The Federal Trade Commission (FTC) has recently re-emphasized the potential risks of antitrust violations stemming from the exchange of competitively sensitive information during pre-merger negotiations and due diligence. Although the FTC recognizes the legitimate need for sharing and accessing detailed information about a company for the purposes of an M&A transaction, they cautioned that the exchange of competitively sensitive information such as pricing information, strategic plans and costs has to follow appropriate procedural safeguards, and noted enforcement actions when the parties did not comply with them.
It is well-established that exchanging information (including in connection with M&A due diligence) is not automatically unlawful under the U.S. antitrust laws but may be found unlawful to the extent that doing so is likely to have an anticompetitive effect. Exchanging information also may constitute evidence of an unlawful agreement (e.g., to fix prices).
In addition, information sharing during due diligence and integration planning may contribute to a violation of the HSR Act’s “gun jumping” rules if it results in the buyer effectively gaining beneficial ownership of the seller prior to the closing of a transaction (and prior to expiration of the HSR review period). For example, in United States v. Computer Assocs. Int’l, Inc. (2002), the FTC found a violation in a merger agreement requiring the buyer to approve any discount of over 20% that the seller wished to offer its customers during the period between signing and closing of the proposed transaction.
In this case, the fact that the buyer had reviewed competitively sensitive information about the seller’s customers and business strategy was used as evidence that the buyer had gained beneficial ownership of the seller prior to closing and during the HSR review period.

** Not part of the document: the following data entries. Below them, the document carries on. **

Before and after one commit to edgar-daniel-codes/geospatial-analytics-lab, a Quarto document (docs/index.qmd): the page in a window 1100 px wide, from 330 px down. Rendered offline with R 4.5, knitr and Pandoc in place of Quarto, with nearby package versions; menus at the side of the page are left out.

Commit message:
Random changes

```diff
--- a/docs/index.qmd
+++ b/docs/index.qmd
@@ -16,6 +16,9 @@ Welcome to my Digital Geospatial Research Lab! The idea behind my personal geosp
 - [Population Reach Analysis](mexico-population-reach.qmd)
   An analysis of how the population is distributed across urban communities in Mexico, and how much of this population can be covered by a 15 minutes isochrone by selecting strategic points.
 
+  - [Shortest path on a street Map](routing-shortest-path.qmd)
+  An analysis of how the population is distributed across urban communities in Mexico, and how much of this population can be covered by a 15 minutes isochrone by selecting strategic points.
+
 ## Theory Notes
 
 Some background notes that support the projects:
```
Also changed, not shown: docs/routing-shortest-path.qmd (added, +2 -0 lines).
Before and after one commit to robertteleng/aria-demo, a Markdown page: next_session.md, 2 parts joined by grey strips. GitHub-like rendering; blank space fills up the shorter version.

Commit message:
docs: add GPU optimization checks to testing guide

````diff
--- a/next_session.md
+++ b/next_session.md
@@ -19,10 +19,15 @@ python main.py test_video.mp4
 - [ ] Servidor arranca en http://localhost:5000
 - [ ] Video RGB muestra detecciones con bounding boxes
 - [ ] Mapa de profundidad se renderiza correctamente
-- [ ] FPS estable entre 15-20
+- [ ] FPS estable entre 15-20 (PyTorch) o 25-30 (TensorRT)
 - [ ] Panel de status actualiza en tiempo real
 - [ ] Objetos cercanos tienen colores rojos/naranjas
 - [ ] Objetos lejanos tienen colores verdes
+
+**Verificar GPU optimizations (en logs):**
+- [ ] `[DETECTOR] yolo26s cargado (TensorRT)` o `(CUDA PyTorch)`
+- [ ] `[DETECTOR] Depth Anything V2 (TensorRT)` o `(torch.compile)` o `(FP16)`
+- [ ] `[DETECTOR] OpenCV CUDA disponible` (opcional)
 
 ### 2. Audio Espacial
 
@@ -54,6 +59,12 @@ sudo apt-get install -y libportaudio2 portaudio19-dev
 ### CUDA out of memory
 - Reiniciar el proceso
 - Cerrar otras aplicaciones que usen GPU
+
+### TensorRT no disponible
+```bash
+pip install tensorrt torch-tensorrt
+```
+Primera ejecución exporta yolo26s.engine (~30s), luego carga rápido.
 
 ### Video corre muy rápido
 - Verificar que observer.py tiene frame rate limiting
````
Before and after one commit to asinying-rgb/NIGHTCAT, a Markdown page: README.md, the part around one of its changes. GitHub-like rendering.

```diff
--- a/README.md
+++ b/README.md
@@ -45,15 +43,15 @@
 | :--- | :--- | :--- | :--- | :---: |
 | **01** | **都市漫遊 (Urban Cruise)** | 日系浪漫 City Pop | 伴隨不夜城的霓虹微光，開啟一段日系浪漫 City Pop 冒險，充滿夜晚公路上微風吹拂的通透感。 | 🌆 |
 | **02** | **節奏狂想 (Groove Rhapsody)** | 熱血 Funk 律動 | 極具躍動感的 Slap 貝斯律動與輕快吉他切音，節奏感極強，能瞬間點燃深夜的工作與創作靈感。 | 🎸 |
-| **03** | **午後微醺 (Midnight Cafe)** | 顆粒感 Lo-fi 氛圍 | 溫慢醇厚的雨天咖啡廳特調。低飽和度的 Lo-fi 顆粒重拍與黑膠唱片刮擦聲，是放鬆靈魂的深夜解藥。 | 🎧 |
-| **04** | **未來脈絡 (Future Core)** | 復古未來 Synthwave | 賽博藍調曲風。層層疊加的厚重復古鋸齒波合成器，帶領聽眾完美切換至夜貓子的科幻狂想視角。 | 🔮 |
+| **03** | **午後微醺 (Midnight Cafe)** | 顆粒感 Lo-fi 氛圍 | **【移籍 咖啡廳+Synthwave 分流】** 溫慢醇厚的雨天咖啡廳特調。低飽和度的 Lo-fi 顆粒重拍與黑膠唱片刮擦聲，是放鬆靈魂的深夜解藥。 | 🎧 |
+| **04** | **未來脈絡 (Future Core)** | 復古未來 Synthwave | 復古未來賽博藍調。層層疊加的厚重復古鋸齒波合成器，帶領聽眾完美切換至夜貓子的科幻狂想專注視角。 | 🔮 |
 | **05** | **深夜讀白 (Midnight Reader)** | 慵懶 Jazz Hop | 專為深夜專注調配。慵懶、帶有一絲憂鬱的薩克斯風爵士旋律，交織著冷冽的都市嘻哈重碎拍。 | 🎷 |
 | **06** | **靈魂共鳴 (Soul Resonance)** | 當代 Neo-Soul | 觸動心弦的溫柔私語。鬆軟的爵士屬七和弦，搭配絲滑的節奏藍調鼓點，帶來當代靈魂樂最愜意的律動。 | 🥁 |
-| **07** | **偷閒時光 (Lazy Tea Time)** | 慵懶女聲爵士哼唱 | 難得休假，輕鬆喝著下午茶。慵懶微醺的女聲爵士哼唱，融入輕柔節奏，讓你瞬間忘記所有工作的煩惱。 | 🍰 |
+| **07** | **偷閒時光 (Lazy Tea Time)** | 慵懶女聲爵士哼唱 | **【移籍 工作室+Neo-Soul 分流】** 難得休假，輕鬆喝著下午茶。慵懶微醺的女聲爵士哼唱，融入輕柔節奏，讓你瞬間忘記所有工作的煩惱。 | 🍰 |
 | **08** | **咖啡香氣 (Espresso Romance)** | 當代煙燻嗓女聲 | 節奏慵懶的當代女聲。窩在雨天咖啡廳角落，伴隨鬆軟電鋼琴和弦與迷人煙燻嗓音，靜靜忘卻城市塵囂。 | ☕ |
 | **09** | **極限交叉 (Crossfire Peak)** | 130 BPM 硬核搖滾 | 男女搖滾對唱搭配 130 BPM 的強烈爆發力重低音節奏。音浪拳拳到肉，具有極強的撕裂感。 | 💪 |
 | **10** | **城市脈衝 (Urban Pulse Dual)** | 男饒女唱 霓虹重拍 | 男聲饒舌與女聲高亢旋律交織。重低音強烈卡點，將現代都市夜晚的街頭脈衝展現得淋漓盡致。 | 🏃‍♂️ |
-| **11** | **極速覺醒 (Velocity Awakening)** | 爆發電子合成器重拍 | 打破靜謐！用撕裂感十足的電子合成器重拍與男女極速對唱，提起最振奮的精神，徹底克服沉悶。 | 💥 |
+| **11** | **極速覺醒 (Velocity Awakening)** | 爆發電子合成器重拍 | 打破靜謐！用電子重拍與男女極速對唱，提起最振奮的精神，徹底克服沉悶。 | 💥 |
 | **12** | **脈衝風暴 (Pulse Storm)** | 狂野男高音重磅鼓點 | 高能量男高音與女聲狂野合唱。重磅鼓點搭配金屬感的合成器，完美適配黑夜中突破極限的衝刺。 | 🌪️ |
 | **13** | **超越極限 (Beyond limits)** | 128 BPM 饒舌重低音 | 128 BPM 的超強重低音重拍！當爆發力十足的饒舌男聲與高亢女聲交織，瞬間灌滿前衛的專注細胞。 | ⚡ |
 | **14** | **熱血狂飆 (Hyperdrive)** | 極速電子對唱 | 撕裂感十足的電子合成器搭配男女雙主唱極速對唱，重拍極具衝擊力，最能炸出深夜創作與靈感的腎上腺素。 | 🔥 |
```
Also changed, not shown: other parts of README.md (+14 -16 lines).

The FTC’s ongoing attention in this area should serve as a reminder to dealmakers about safeguards they need to follow in making competitively sensitive information available to counterparties in a sale process. Setting up clean teams, creating aggregated customer information, redacting documents and placing other restrictions on the type of information that can ultimately be shared between principals is critical. These arrangements should be memorialized in consultation with outside antitrust counsel, who will be able to develop specific strategies to deal with any potentially problematic information sharing. The FTC places the burden on the parties and their antitrust counsel to ensure that such established protocols are followed.